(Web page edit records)
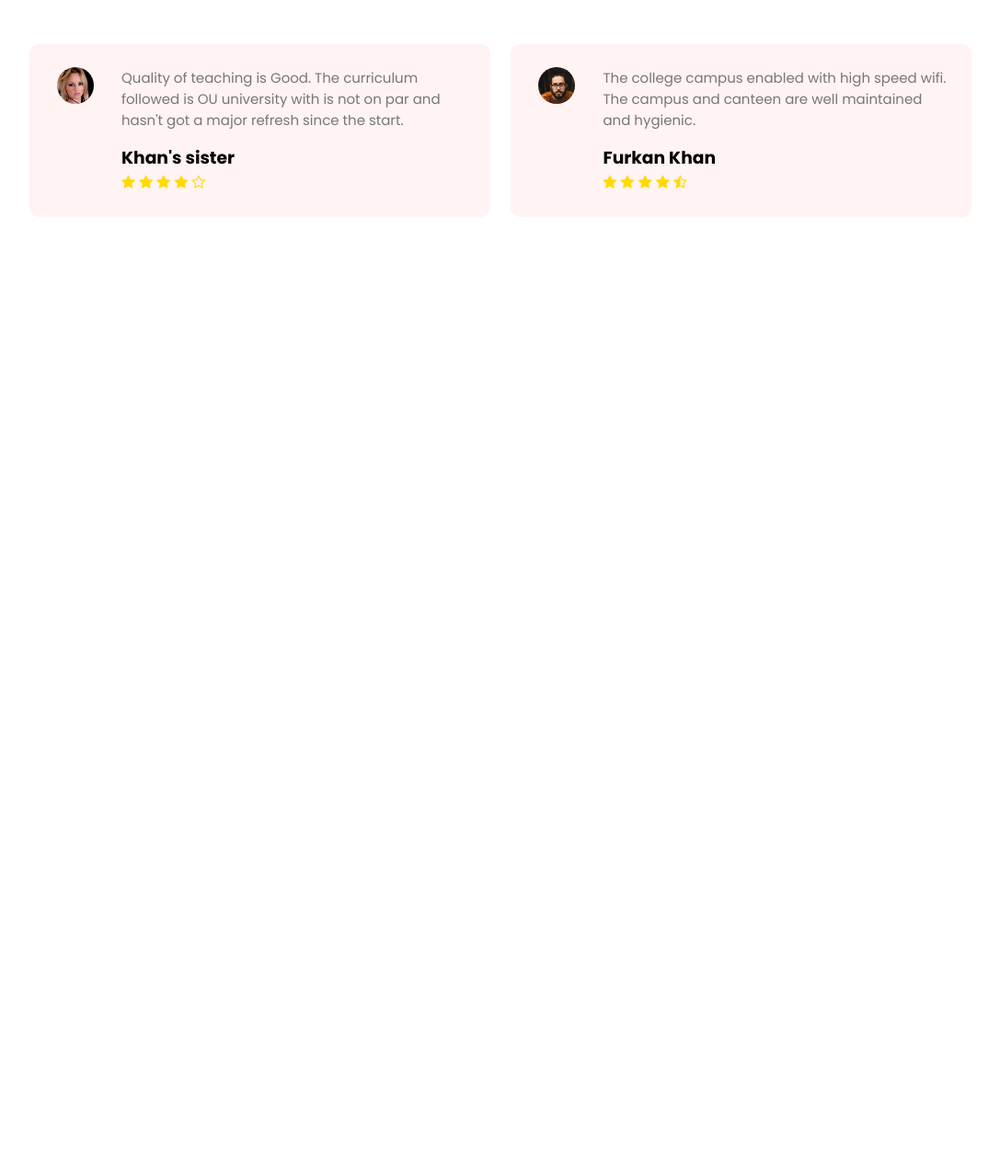
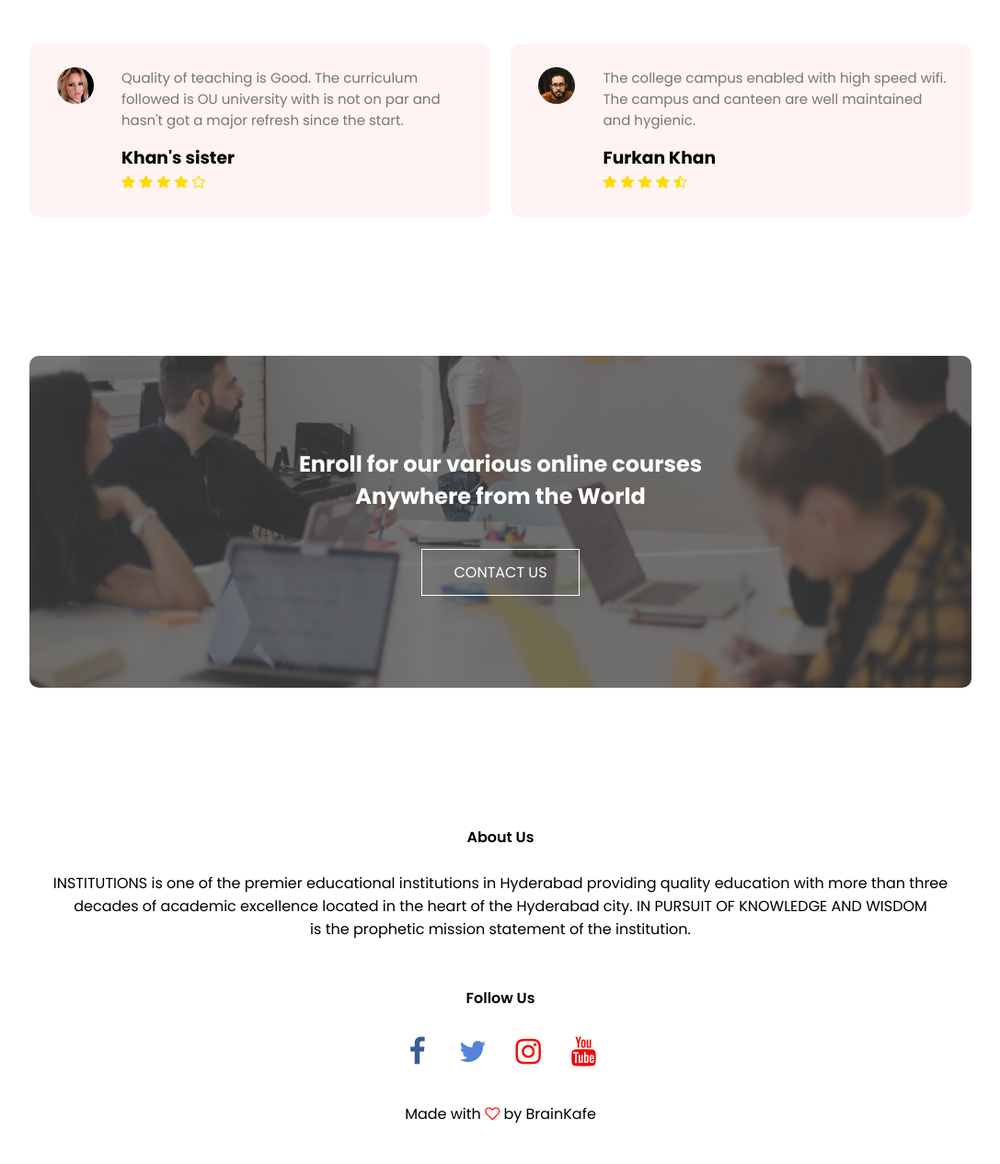
Before and after one commit to wasimakram-fly/Brainkafe, a plain HTML site: page index.html in a window 1280 px wide. Shown: the part 2801-4067 px from the top of the page at 92% size, without its empty margins (96-1183 px from the left). Before the commit the page ends 3088 px from the top, so only its background shows below. Drawn offline with Linux system fonts and the light colour scheme.

Commit message:
Update index.html

```diff
--- a/index.html
+++ b/index.html
@@ -107,7 +107,7 @@
             </div>
             <div class="facilities-col">
                 <img src="Images/basketball.png" alt="Playground">
-                <h3>World Class Library</h3>
+                <h3>Huge Area for Play</h3>
                 <p>We have huge Playground to our students where they can play diffferent types of games.</p>
             </div>
             <div class="facilities-col">
@@ -155,6 +155,40 @@
 
     </section>
 
+<!---------Call to Action---------->
+<section class="cta">
+    <h1>Enroll for our various online courses <BR>Anywhere from the World</h1>
+    <a href="" class="visit-btn"> CONTACT US </a>
+</section>
+
+<!--------Footer----------->
+<section class="footer">
+    <h4>About Us</h4>
+    <p>INSTITUTIONS is one of the premier educational institutions in Hyderabad providing quality education with more than three <br>decades of academic excellence located in the heart of the Hyderabad city. IN PURSUIT OF KNOWLEDGE AND WISDOM <br>is the prophetic mission statement of the institution. </p>
+    <div class="icons">
+        <h4>Follow Us</h4>
+
+        <a class="facebook" href="https://www.facebook.com/" target="_blank">
+            <i class="fa fa-facebook fa-2x" id="facebook"></i>
+        </a>
+        <a class="twitter" href="https://twitter.com/" target="_blank">
+            <i class="fa fa-twitter fa-2x" id="twitter"></i>
+        </a>
+
+        <a class="instagram" href="https://www.instagram.com/" target="_blank">
+            <i class="fa fa-instagram fa-2x" id="instagram"></i>
+        </a>
+        <a class="youtube" href="https://www.youtube.com/" target="_blank">
+            <i class="fa fa-youtube fa-2x" id="youtube"></i>
+        </a>
+
+    </div>
+    <br>
+    <p class="p_footer">Made with <i class="fa fa-heart-o"></i> by BrainKafe</p>
+</section>
+
+
+
     <!--JavaScript for toggle menu-->
     <script>
         var navLinks=document.getElementById("navLinks");
```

_TASK DIRECTIONS_
Go through the entries above and count the lines containing the string "href". Give only that number.

_ANSWER SECTION_
5